(Left:) This painting of Zara hangs on the west wall of La Nueva Posada's restaurant  La Rusa which is named for the dancer.

Curiosity about the performance, affection for the former great star, or just plan excitement at something  to do created a demand for chartered busses to take several hundred Lakeside residents to the city for the ballerina's last hurrah. They got more than they bargained for. It was a melodramatic performance peppered with accidents, illogical moves, confusing music and themes, but it had a finale that nearly brought down the house.

When the love-discerning volcano exploded, the flames caught the stage sets and curtains on fire. Clouds of real smoke forced the delicate dancing swans off stage, much to Zara's distress, for she had planned that they would gracefully die, one by one. The fire was quickly extinguished, but the orchestra had to be evacuated due to water in the pit.

The audience, which had largely come out of curiosity or kindness to the ballerina, had been bored through much of the unusual performance, but the finale was spectacular. The ovation that followed was probably due, in part, to the stress of the fire; but for Zara, it was the crown of her triumphant career and the finale of her life as well.

By the way if you would like to know more about Zara and Hoger, when you are in the restaurant named in her honor (Restaurant La Rusa in La Nueva Posada), take a good look at the art work mounted on the walls. There you'll find portraits and photographs of the ballerina and her partner, as well some of her performance posters.

Over the years since her death, the Eager family has purchased this memorabilia from the ballerina's caretaker/gardener.


Judy King is publisher of Mexico Insights—Living at Lake Chapala, a monthly online magazine for people interested in Mexico's Lake Chapala region, in the state of Jalisco.

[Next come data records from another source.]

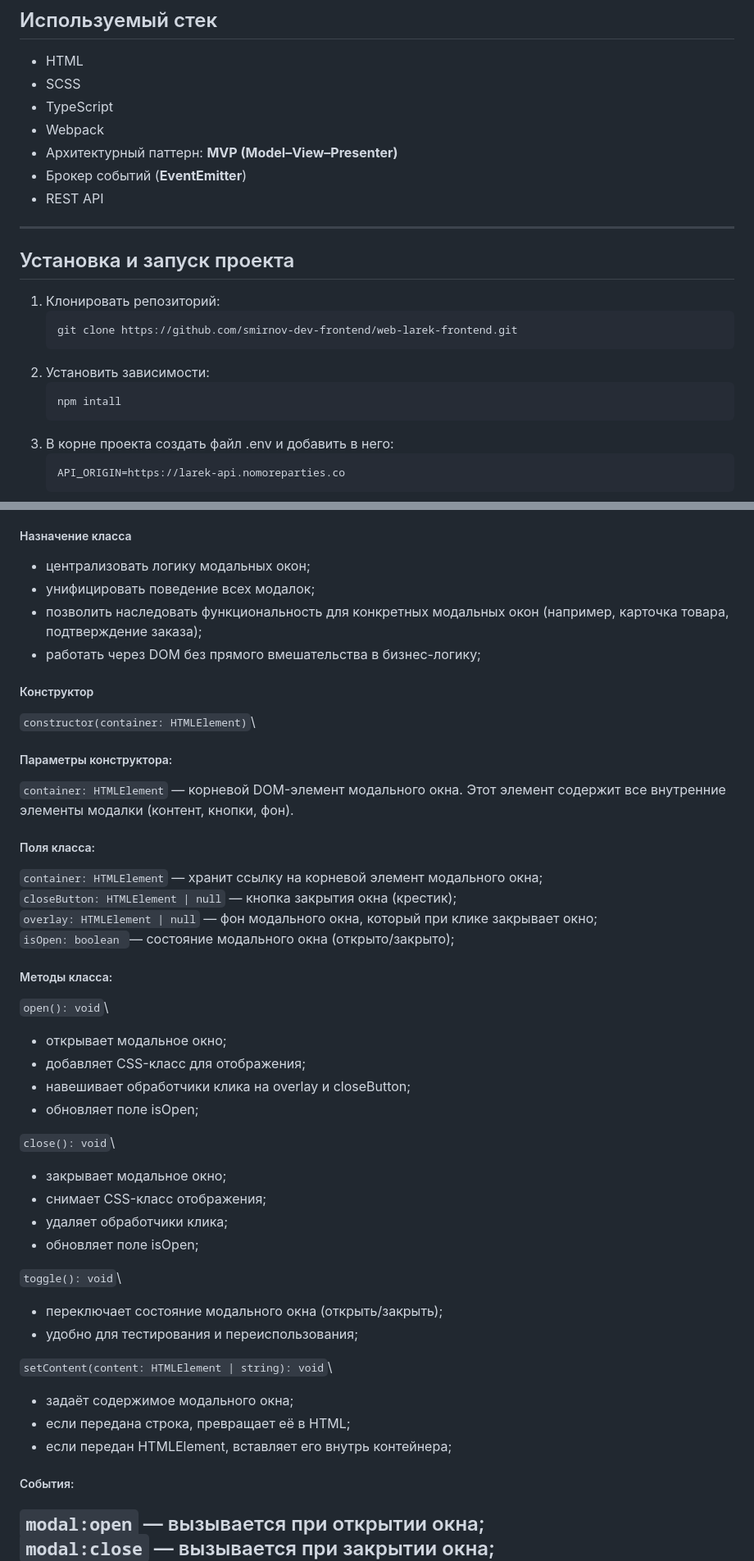
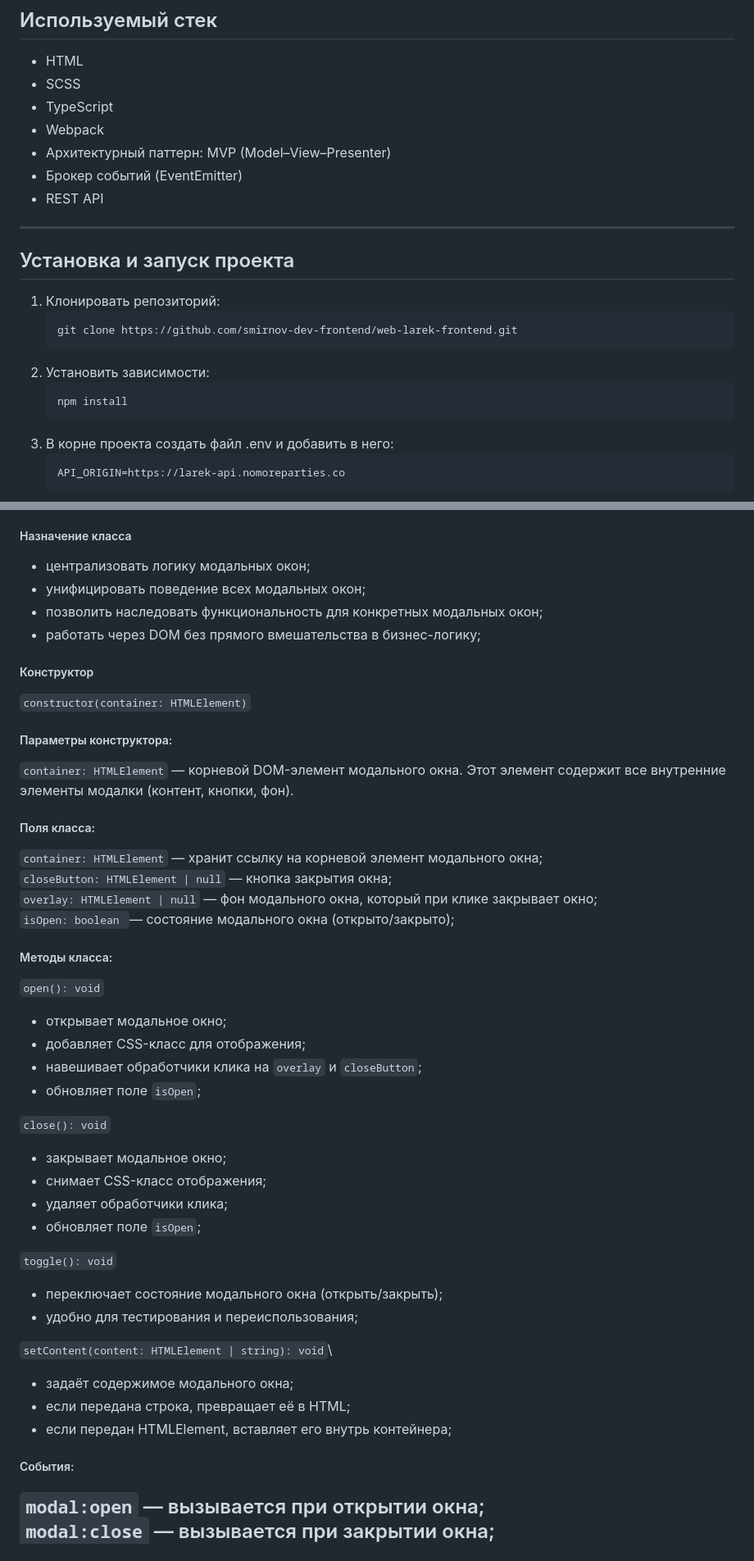
Before and after one commit to smirnov-dev-frontend/web-larek-frontend, a Markdown page: README.md, 2 parts joined by grey strips. Shown at 82% size. GitHub-like rendering.

Commit message:
Внесены исправления в README.md

````diff
--- a/README.md
+++ b/README.md
@@ -14,8 +14,8 @@ Web-ларёк — учебное веб-приложение интернет-
 - SCSS
 - TypeScript
 - Webpack
-- Архитектурный паттерн: **MVP (Model–View–Presenter)**
-- Брокер событий (**EventEmitter**)
+- Архитектурный паттерн: MVP (Model–View–Presenter)
+- Брокер событий (EventEmitter)
 - REST API
 ---
 ## Установка и запуск проекта
@@ -24,7 +24,7 @@ Web-ларёк — учебное веб-приложение интернет-
    git clone https://github.com/smirnov-dev-frontend/web-larek-frontend.git
 2. Установить зависимости:
    ```bash
-   npm intall
+   npm install
 3. В корне проекта создать файл .env и добавить в него:
    ```bash
    API_ORIGIN=https://larek-api.nomoreparties.co
@@ -248,32 +249,32 @@ setImage(
 Обеспечивает открытие, закрытие и управление поведением модального окна, включая закрытие по клику вне окна или по кнопке «Закрыть».
 ##### Назначение класса
 - централизовать логику модальных окон;
-- унифицировать поведение всех модалок;
-- позволить наследовать функциональность для конкретных модальных окон (например, карточка товара, подтверждение заказа);
+- унифицировать поведение всех модальных окон;
+- позволить наследовать функциональность для конкретных модальных окон;
 - работать через DOM без прямого вмешательства в бизнес-логику;
 ##### Конструктор
-`constructor(container: HTMLElement)`\
+`constructor(container: HTMLElement)`
 ##### Параметры конструктора:
 `container: HTMLElement` — корневой DOM-элемент модального окна. Этот элемент содержит все внутренние элементы модалки (контент, кнопки, фон).
 ##### Поля класса:
 `container: HTMLElement` — хранит ссылку на корневой элемент модального окна;\
-`closeButton: HTMLElement | null` — кнопка закрытия окна (крестик);\
+`closeButton: HTMLElement | null` — кнопка закрытия окна;\
 `overlay: HTMLElement | null` — фон модального окна, который при клике закрывает окно;\
 `isOpen: boolean `— состояние модального окна (открыто/закрыто);
 ##### Методы класса:
-`open(): void`\
+`open(): void`
 - открывает модальное окно;
 - добавляет CSS-класс для отображения;
-- навешивает обработчики клика на overlay и closeButton;
-- обновляет поле isOpen;
+- навешивает обработчики клика на `overlay` и `closeButton`;
+- обновляет поле `isOpen`;
 
-`close(): void`\
+`close(): void`
 - закрывает модальное окно;
 - снимает CSS-класс отображения;
 - удаляет обработчики клика;
-- обновляет поле isOpen;
+- обновляет поле `isOpen`;
 
-`toggle(): void`\
+`toggle(): void`
 - переключает состояние модального окна (открыть/закрыть);
 - удобно для тестирования и переиспользования;
 
@@ -282,7 +283,6 @@ setImage(
 - если передана строка, превращает её в HTML;
 - если передан HTMLElement, вставляет его внутрь контейнера;
 ##### События:
-
 `modal:open` — вызывается при открытии окна;\
 `modal:close` — вызывается при закрытии окна;\
 Используются для интеграции с EventEmitter и другими компонентами приложения.
````
Also changed, not shown: other parts of README.md (+25 -24 lines).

Judy, a 19-year resident of Ajijic on Lake Chapala's north shore, conducts weekly newcomer's seminars and shares her expertise about Mexico in her ezine at www.mexico-insights.com, and in the "Mexico Lindo" column of the Lake Chapala Review.

Judy also is a speaker for local organizations and visiting tour groups about the Lakeside area about Mexican customs and holidays.

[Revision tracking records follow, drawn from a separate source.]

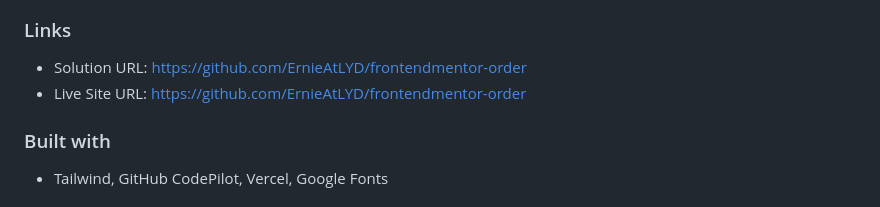
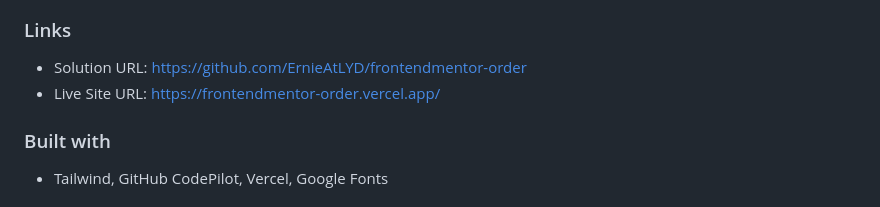
Before and after one commit to ErnieAtLYD/frontendmentor-order, a Markdown page: README.md, the part around the change. Rendered like a GitHub page.

Commit message:
fix: change URLs

```diff
--- a/README.md
+++ b/README.md
@@ -29,7 +29,7 @@ This is a solution to the [Order summary card challenge on Frontend Mentor](http
 ### Links
 
 - Solution URL: [https://github.com/ErnieAtLYD/frontendmentor-order](https://github.com/ErnieAtLYD/frontendmentor-order)
-- Live Site URL: [https://github.com/ErnieAtLYD/frontendmentor-order](https://your-live-site-url.com)
+- Live Site URL: [https://frontendmentor-order.vercel.app/](https://frontendmentor-order.vercel.app/)
 
 ### Built with
 
```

Fiesta de San Juan Cosalá

by Judy King 23. June 2010 11:35

SJC-flowerdisplay The most traditional patron saint fiesta, the novena in San Juan Cosalá honoring San Juan Bautista is building to its annual dramatic conclusion. The celebration in this oldest of the north shore Lake Chapala villages began June 16 with the faithful parishioners gathering to the sound of bursting sky rockets early every morning to walk in a pilgrimage to the village church.

The fiesta in San Juan Cosalá is filled with some of the most devout customs seen on Lake Chapala's north shore – including a host of special Masses which attract enough participants to fill the town church to the point of bursting.

There is a special Mass with services for the sick, in another the children receive first communion. There is a Mass for the Hijos Ausentes, (those San Juan Cosalá natives who have gone to the United States or other areas to work and live) and a Mass for those members of the community who have died during the year. It’s not unusual for as many as 18 priests from nearby communities to take part in the special noontime High Mass on June 24, the fiesta's final day. One night during the fiesta (usually on a Saturday night), townspeople take shifts to keep an all-night vigil in the presence of the Blessed Sacrament in the church.

Many of the traditions exhibited here in the fiesta are more reminiscent of the old-time fiestas than those we see in other Lakeside villages. Villagers erect altars honoring San Juan Bautista in front of their homes. Even the early morning activities in San Juan Cosalá are more focused on the activities in the church than on beginning an all-day party.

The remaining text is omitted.